EXERCISE DESCRIPTION.
From the entries that follow, work out how many lines contain "clarity". Write the number only.

Saved data entries.
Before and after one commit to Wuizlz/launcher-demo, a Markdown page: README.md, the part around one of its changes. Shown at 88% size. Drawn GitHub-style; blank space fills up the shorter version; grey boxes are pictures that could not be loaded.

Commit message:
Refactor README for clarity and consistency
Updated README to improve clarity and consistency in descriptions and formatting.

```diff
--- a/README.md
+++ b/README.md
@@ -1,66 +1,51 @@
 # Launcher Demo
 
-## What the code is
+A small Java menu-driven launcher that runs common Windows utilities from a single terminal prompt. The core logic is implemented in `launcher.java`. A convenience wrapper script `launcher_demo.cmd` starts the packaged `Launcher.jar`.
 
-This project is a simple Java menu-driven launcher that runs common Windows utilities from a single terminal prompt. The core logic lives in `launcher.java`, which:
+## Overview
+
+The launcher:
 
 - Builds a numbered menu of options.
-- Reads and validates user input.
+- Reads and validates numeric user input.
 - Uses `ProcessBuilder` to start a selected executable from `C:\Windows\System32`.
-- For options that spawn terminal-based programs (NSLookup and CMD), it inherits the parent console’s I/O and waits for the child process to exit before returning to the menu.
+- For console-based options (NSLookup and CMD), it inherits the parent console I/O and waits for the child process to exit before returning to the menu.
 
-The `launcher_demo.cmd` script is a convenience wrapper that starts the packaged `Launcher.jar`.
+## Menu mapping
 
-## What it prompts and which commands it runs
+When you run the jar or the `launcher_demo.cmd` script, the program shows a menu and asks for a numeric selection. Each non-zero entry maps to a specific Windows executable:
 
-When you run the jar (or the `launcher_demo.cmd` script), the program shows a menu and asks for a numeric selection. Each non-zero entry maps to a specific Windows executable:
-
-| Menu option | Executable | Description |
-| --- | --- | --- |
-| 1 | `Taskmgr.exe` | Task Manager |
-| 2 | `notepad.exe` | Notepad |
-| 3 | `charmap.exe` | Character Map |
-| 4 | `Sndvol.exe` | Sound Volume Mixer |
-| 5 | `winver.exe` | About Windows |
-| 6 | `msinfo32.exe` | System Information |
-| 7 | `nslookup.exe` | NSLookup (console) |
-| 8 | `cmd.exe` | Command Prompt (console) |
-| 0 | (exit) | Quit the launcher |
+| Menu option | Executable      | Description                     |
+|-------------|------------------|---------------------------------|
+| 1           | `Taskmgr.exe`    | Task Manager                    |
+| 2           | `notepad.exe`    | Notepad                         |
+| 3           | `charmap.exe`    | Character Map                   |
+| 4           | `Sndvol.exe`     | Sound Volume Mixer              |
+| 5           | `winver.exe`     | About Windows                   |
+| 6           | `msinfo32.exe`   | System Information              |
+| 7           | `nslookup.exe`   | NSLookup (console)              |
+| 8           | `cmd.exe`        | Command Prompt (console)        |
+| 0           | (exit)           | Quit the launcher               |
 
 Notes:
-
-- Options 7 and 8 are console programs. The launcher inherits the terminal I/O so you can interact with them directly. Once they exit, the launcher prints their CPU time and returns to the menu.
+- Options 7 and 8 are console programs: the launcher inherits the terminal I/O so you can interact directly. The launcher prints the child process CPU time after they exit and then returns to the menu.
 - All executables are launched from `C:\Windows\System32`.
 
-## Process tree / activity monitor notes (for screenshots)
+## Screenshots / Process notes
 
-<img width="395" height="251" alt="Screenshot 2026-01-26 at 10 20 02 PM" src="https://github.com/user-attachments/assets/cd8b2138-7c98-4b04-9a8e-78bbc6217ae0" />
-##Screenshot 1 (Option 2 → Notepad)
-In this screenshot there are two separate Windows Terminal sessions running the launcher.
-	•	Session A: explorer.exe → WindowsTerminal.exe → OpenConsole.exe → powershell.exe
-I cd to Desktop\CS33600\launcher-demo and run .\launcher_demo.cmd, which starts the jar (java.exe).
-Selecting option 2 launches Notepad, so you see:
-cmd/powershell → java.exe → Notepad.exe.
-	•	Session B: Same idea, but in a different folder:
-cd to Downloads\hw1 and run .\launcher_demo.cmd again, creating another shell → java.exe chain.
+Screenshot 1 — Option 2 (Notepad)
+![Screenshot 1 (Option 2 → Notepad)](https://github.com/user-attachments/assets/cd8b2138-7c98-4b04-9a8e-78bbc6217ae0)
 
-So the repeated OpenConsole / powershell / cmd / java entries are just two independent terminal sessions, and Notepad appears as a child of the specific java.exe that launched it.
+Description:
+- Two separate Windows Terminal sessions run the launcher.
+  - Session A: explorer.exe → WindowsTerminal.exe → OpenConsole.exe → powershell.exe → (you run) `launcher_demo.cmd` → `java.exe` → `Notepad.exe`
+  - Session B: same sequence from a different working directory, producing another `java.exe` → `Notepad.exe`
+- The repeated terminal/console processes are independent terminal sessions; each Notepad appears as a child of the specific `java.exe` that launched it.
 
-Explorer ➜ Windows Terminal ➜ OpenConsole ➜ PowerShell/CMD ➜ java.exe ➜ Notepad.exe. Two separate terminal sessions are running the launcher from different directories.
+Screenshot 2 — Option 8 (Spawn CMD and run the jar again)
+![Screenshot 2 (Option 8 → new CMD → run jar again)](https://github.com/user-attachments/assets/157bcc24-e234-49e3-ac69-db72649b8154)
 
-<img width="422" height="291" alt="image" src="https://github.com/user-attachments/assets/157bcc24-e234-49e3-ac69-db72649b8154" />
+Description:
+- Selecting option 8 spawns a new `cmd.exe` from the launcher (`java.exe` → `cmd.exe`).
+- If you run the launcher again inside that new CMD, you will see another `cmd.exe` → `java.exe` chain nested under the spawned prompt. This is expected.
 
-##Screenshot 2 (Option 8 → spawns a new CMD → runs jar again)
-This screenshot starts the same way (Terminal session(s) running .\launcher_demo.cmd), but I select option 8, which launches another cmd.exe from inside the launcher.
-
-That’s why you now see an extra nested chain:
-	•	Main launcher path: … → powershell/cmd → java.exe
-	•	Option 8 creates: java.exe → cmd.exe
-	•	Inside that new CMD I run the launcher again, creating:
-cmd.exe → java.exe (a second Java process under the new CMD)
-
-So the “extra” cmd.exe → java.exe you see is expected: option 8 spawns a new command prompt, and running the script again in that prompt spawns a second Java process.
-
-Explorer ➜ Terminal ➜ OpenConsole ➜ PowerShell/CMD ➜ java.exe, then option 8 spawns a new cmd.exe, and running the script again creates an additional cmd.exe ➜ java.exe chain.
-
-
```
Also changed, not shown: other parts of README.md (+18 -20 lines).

EXPECTED ANSWER.
2